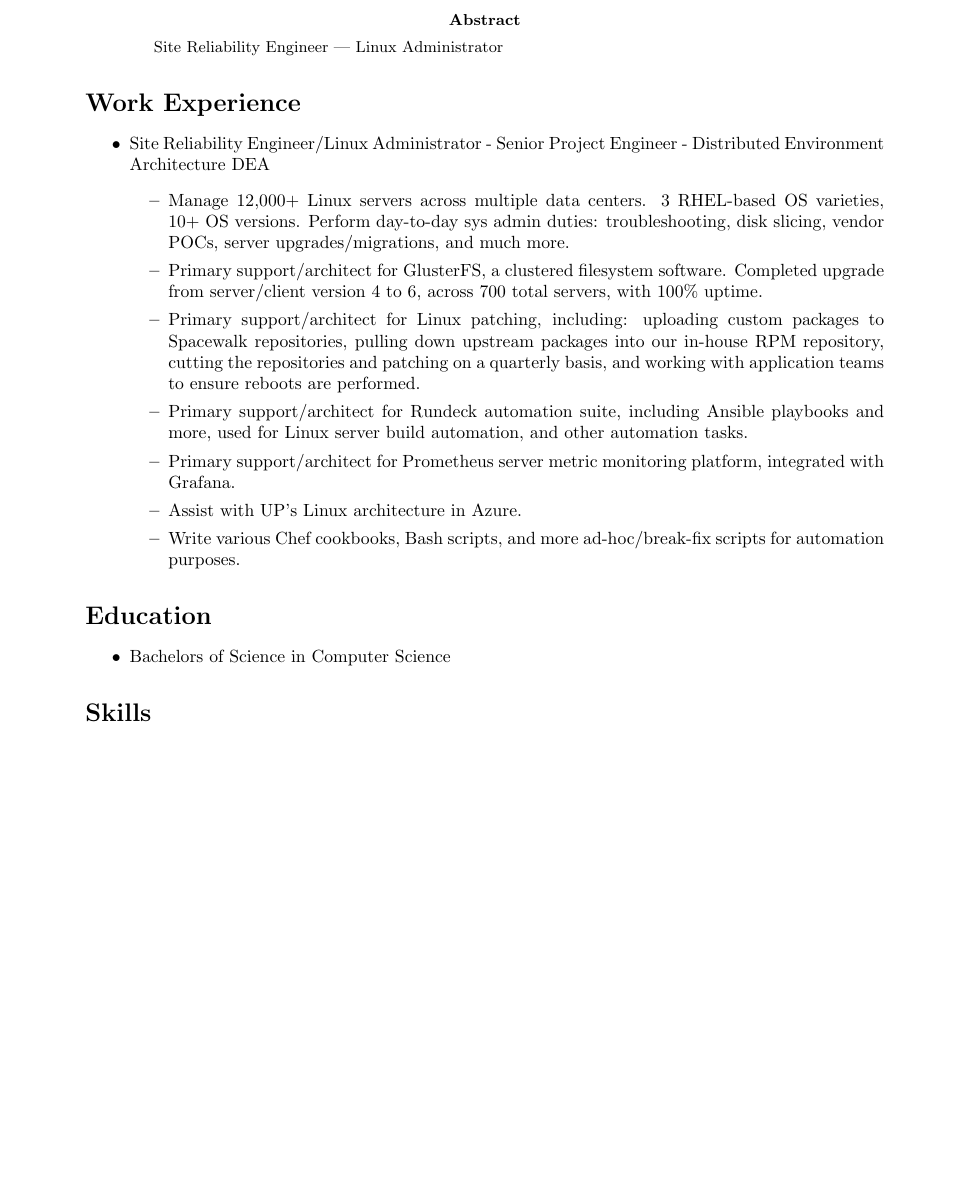
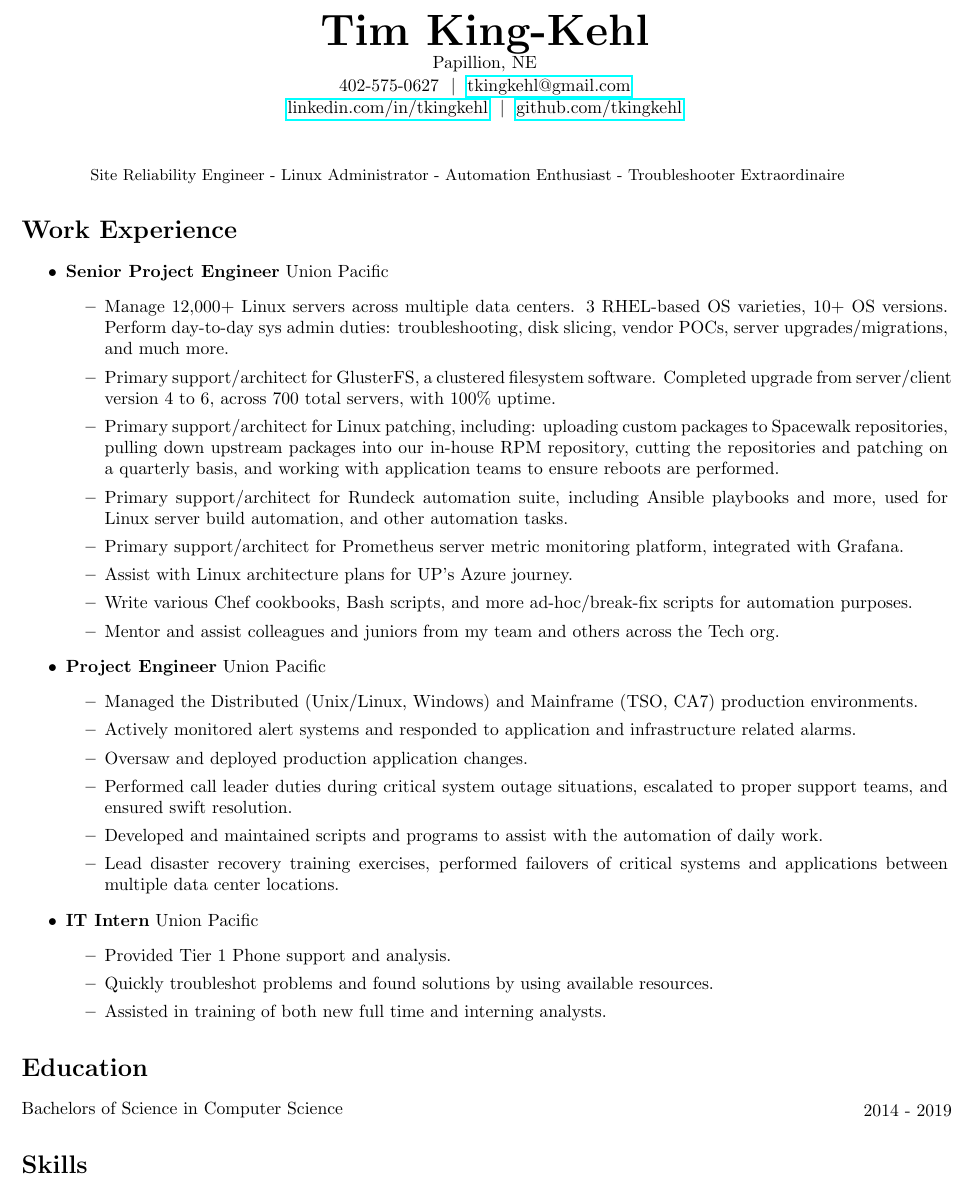
Before and after one commit to tkingkehl/resume, a LaTeX paper (tkk_resume.tex): part of the page, cut at the place of the change. Compiled offline with pdfLaTeX.

Commit message:
added more experience, contact info

```diff
--- a/tkk_resume.tex
+++ b/tkk_resume.tex
@@ -7,25 +14,52 @@
 \begin{document}
+\begin{center}
+    \textbf{\Huge \scshape Tim King-Kehl} \\ \vspace{1pt}
+    Papillion, NE \\ \vspace{1pt}
+     402-575-0627 \ $|$ \ \url{tkingkehl@gmail.com} \\ \vspace{1pt}
+     \url{linkedin.com/in/tkingkehl} \ $|$ \ \url{github.com/tkingkehl} \\ \vspace{1pt}
+\end{center}
 \begin{abstract}
-Site Reliability Engineer | Linux Administrator
+Site Reliability Engineer - Linux Administrator - Automation Enthusiast - Troubleshooter Extraordinaire
 \end{abstract}
 
 \section*{Work Experience}
 \begin{itemize}
-    \item Site Reliability Engineer/Linux Administrator - Senior Project Engineer - Distributed Environment Architecture DEA
+    \item \textbf{Senior Project Engineer} Union Pacific
     \begin{itemize}
         \item Manage 12,000+ Linux servers across multiple data centers. 3 RHEL-based OS varieties, 10+ OS versions. Perform day-to-day sys admin duties: troubleshooting, disk slicing, vendor POCs, server upgrades/migrations, and much more.
         \item Primary support/architect for GlusterFS, a clustered filesystem software. Completed upgrade from server/client version 4 to 6, across 700 total servers, with 100\% uptime.
         \item Primary support/architect for Linux patching, including: uploading custom packages to Spacewalk repositories, pulling down upstream packages into our in-house RPM repository, cutting the repositories and patching on a quarterly basis, and working with application teams to ensure reboots are performed.
         \item Primary support/architect for Rundeck automation suite, including Ansible playbooks and more, used for Linux server build automation, and other automation tasks.
         \item Primary support/architect for Prometheus server metric monitoring platform, integrated with Grafana.
-        \item Assist with UP's Linux architecture in Azure.
+        \item Assist with Linux architecture plans for UP's Azure journey.
         \item Write various Chef cookbooks, Bash scripts, and more ad-hoc/break-fix scripts for automation purposes.
+        \item Mentor and assist colleagues and juniors from my team and others across the Tech org.
+    \end{itemize}
+    \item \textbf{Project Engineer} Union Pacific
+    \begin{itemize}
+        \item Managed the Distributed (Unix/Linux, Windows) and Mainframe (TSO, CA7) production environments.
+        \item Actively monitored alert systems and responded to application and infrastructure related alarms.
+        \item Oversaw and deployed production application changes.
+        \item Performed call leader duties during critical system outage situations, escalated to proper support teams, and ensured swift resolution.
+        \item Developed and maintained scripts and programs to assist with the automation of daily work.
+        \item Lead disaster recovery training exercises, performed failovers of critical systems and applications between multiple data center locations.
+    \end{itemize}
+    \item \textbf{IT Intern} Union Pacific
+    \begin{itemize}
+        \item Provided Tier 1 Phone support and analysis.
+        \item Quickly troubleshot problems and found solutions by using available resources.
+        \item Assisted in training of both new full time and interning analysts.
     \end{itemize}
 \end{itemize}
 \section*{Education}
-\begin{itemize}
-    \item Bachelors of Science in Computer Science
-\end{itemize}
+    \begin{minipage}{0.5\textwidth} % Adjust the width as needed
+        \raggedright % Align text to the left
+        Bachelors of Science in Computer Science
+      \end{minipage}
+      \begin{minipage}{0.5\textwidth} % Adjust the width as needed
+        \raggedleft % Align text to the right
+        2014 \-- 2019
+      \end{minipage}
 
 \section*{Skills}
 
```
Also changed, not shown: tkk_resume.pdf, tkk_resume.tex (11 more changed lines), 3 other files.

PROBLEM TO WORK ON. Please repeat the listing precisely, excluding the pictures it contains.

SOLUTION TO THIS TASK.
Before and after one commit to tkingkehl/resume, a LaTeX paper (tkk_resume.tex): part of the page, cut at the place of the change. Compiled offline with pdfLaTeX.

Commit message:
added more experience, contact info

```diff
--- a/tkk_resume.tex
+++ b/tkk_resume.tex
@@ -7,25 +14,52 @@
 \begin{document}
+\begin{center}
+    \textbf{\Huge \scshape Tim King-Kehl} \\ \vspace{1pt}
+    Papillion, NE \\ \vspace{1pt}
+     402-575-0627 \ $|$ \ \url{tkingkehl@gmail.com} \\ \vspace{1pt}
+     \url{linkedin.com/in/tkingkehl} \ $|$ \ \url{github.com/tkingkehl} \\ \vspace{1pt}
+\end{center}
 \begin{abstract}
-Site Reliability Engineer | Linux Administrator
+Site Reliability Engineer - Linux Administrator - Automation Enthusiast - Troubleshooter Extraordinaire
 \end{abstract}
 
 \section*{Work Experience}
 \begin{itemize}
-    \item Site Reliability Engineer/Linux Administrator - Senior Project Engineer - Distributed Environment Architecture DEA
+    \item \textbf{Senior Project Engineer} Union Pacific
     \begin{itemize}
         \item Manage 12,000+ Linux servers across multiple data centers. 3 RHEL-based OS varieties, 10+ OS versions. Perform day-to-day sys admin duties: troubleshooting, disk slicing, vendor POCs, server upgrades/migrations, and much more.
         \item Primary support/architect for GlusterFS, a clustered filesystem software. Completed upgrade from server/client version 4 to 6, across 700 total servers, with 100\% uptime.
         \item Primary support/architect for Linux patching, including: uploading custom packages to Spacewalk repositories, pulling down upstream packages into our in-house RPM repository, cutting the repositories and patching on a quarterly basis, and working with application teams to ensure reboots are performed.
         \item Primary support/architect for Rundeck automation suite, including Ansible playbooks and more, used for Linux server build automation, and other automation tasks.
         \item Primary support/architect for Prometheus server metric monitoring platform, integrated with Grafana.
-        \item Assist with UP's Linux architecture in Azure.
+        \item Assist with Linux architecture plans for UP's Azure journey.
         \item Write various Chef cookbooks, Bash scripts, and more ad-hoc/break-fix scripts for automation purposes.
+        \item Mentor and assist colleagues and juniors from my team and others across the Tech org.
+    \end{itemize}
+    \item \textbf{Project Engineer} Union Pacific
+    \begin{itemize}
+        \item Managed the Distributed (Unix/Linux, Windows) and Mainframe (TSO, CA7) production environments.
+        \item Actively monitored alert systems and responded to application and infrastructure related alarms.
+        \item Oversaw and deployed production application changes.
+        \item Performed call leader duties during critical system outage situations, escalated to proper support teams, and ensured swift resolution.
+        \item Developed and maintained scripts and programs to assist with the automation of daily work.
+        \item Lead disaster recovery training exercises, performed failovers of critical systems and applications between multiple data center locations.
+    \end{itemize}
+    \item \textbf{IT Intern} Union Pacific
+    \begin{itemize}
+        \item Provided Tier 1 Phone support and analysis.
+        \item Quickly troubleshot problems and found solutions by using available resources.
+        \item Assisted in training of both new full time and interning analysts.
     \end{itemize}
 \end{itemize}
 \section*{Education}
-\begin{itemize}
-    \item Bachelors of Science in Computer Science
-\end{itemize}
+    \begin{minipage}{0.5\textwidth} % Adjust the width as needed
+        \raggedright % Align text to the left
+        Bachelors of Science in Computer Science
+      \end{minipage}
+      \begin{minipage}{0.5\textwidth} % Adjust the width as needed
+        \raggedleft % Align text to the right
+        2014 \-- 2019
+      \end{minipage}
 
 \section*{Skills}
 
```
Also changed, not shown: tkk_resume.pdf, tkk_resume.tex (11 more changed lines), 3 other files.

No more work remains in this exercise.